The portrayals of his behaviour are not always pleasant to watch, and often leave you angry or disgusted at his difficult decision to not help his son, but shows the rollercoaster of emotions that parents of addicts experience.
In one scene, David and his wife attend a meeting for parents who have lost their children to addiction. A grieving mother sits in front of them and explains that she was grieving the loss of her daughter, even before her death.
Despite low moments where he feels helpless, David never fully gives up hope for his son’s recovery.
The idea of blame is hinted at throughout, with almost every character questioning themselves and their actions with flashbacks to Nic’s childhood to emphasise significant events.
Nic sharing a marijuana joint with his father, being sent on a plane to visit his mother in LA, and David concerned he has lost his son at sea while surfing all play a significant part in the questioning of Nic’s motives.

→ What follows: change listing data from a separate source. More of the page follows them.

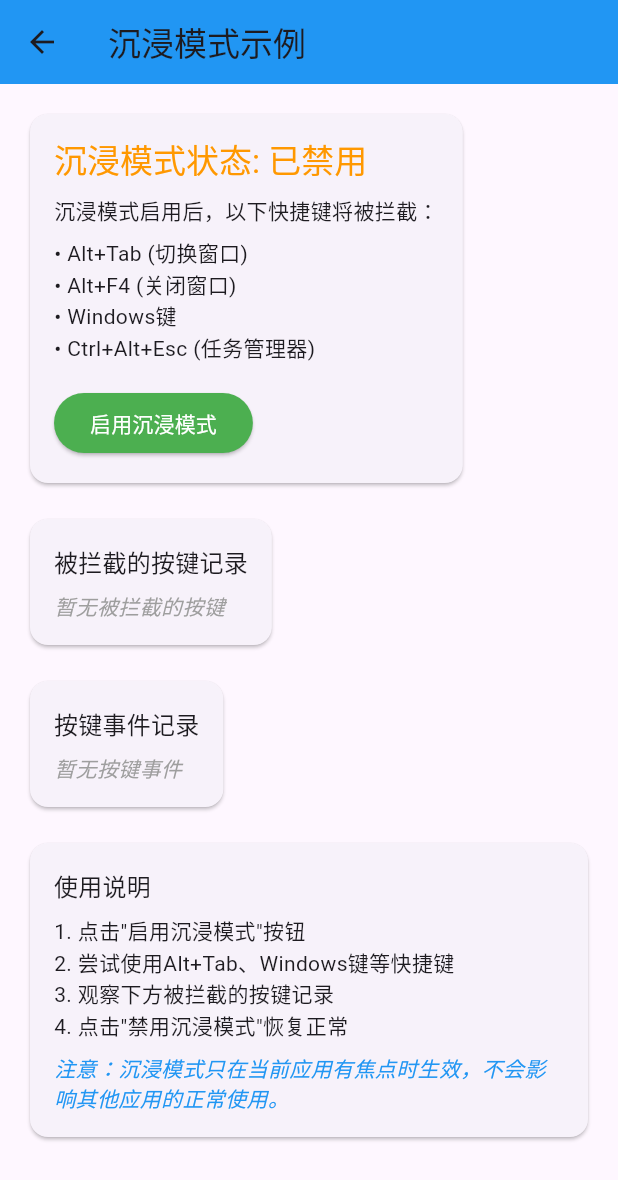
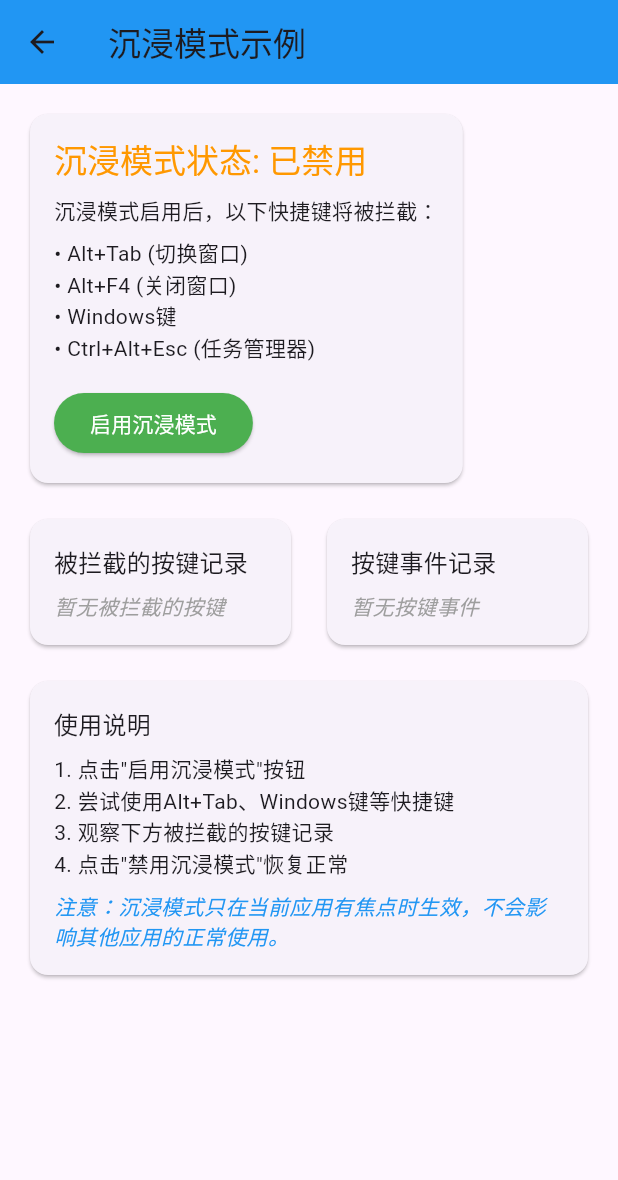
Before and after one commit to zhuhaichao518/hardware_simulator, a Flutter app: the ImmersiveModeExample screen opened directly, on a phone screen of 412 x 824 dp. Shown: the top 1180 px of the screen. Run offline on Flutter 3.47's test engine with Material 3 defaults, Android fonts, the phone set to English and light mode, and no system bars; our stand-ins replace plugin_platform_interface, web; missing offline and left inert: pointer_lock.

```diff
--- a/example/lib/immersive_mode_example.dart
+++ b/example/lib/immersive_mode_example.dart
@@ -180,7 +180,11 @@ class _ImmersiveModeExampleState extends State<ImmersiveModeExample> {
                   ),
                 ),
                 const SizedBox(height: 16),
-                Card(
+                Row(
+                  crossAxisAlignment: CrossAxisAlignment.start,
+                  children: [
+                    Expanded(
+                      child: Card(
                         child: Padding(
                           padding: const EdgeInsets.all(16.0),
                           child: Column(
@@ -219,8 +223,10 @@ class _ImmersiveModeExampleState extends State<ImmersiveModeExample> {
                           ),
                         ),
                       ),
-                const SizedBox(height: 16),
-                Card(
+                    ),
+                    const SizedBox(width: 16),
+                    Expanded(
+                      child: Card(
                         child: Padding(
                           padding: const EdgeInsets.all(16.0),
                           child: Column(
@@ -259,6 +265,9 @@ class _ImmersiveModeExampleState extends State<ImmersiveModeExample> {
                           ),
                         ),
                       ),
+                    ),
+                  ],
+                ),
                 const SizedBox(height: 16),
                 Card(
                   child: Padding(
```
Also changed, not shown: 1 other file. Lines whose indentation alone changed are shown as unchanged.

While it would be easy to point the finger at one individual, the film follows the idea that addiction isn’t that simple and not one person is to blame.
“Watching the movie it was such an incredible reminder of everything we went through as a family and how lucky I am to be alive,” – @nic_sheff, co-author of “High,” talks about his family’s story of addiction, which inspired the new movie @beautifulboymov pic.twitter.com/YV1eACPhv1
— TODAY (@TODAYshow) November 27, 2018
The real-life Nic and David Sheff were a large part of the movie’s production, consulting on the script and meeting with the actors to explain the different sides of their story.
Now sober, Nic is a writer and has worked on a host of popular TV shows including 13 Reasons Why and The Killing.
Their memoirs and joint literary works tell the harrowing story of Nic’s recovery. Their focus now is to bring awareness to addiction as one of America’s biggest killers and the need for more support.
Beautiful Boy is out in cinemas now or can be streamed through Amazon Prime.
If you or someone you know is struggling with addiction, there is help available.